RECORDS SUPPLIED

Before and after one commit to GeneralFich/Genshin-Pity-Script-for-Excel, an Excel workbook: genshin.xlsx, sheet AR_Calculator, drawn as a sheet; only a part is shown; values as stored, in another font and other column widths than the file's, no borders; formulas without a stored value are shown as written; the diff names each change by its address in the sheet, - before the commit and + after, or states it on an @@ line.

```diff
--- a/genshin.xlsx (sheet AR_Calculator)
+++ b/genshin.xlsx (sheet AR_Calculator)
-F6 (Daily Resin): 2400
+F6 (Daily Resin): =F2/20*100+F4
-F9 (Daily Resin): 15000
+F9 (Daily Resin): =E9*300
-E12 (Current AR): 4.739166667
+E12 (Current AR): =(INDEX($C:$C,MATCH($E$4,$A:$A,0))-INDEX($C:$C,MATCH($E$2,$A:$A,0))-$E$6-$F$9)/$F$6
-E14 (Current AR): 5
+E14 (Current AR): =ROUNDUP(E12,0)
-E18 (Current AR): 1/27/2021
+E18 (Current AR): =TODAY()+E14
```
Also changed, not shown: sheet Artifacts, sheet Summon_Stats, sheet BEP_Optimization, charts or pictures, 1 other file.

REQUIREMENT
Would you write the material out again, exactly as given above?

SOLUTION
Before and after one commit to GeneralFich/Genshin-Pity-Script-for-Excel, an Excel workbook: genshin.xlsx, sheet AR_Calculator, drawn as a sheet; only a part is shown; values as stored, in another font and other column widths than the file's, no borders; formulas without a stored value are shown as written; the diff names each change by its address in the sheet, - before the commit and + after, or states it on an @@ line.

```diff
--- a/genshin.xlsx (sheet AR_Calculator)
+++ b/genshin.xlsx (sheet AR_Calculator)
-F6 (Daily Resin): 2400
+F6 (Daily Resin): =F2/20*100+F4
-F9 (Daily Resin): 15000
+F9 (Daily Resin): =E9*300
-E12 (Current AR): 4.739166667
+E12 (Current AR): =(INDEX($C:$C,MATCH($E$4,$A:$A,0))-INDEX($C:$C,MATCH($E$2,$A:$A,0))-$E$6-$F$9)/$F$6
-E14 (Current AR): 5
+E14 (Current AR): =ROUNDUP(E12,0)
-E18 (Current AR): 1/27/2021
+E18 (Current AR): =TODAY()+E14
```
Also changed, not shown: sheet Artifacts, sheet Summon_Stats, sheet BEP_Optimization, charts or pictures, 1 other file.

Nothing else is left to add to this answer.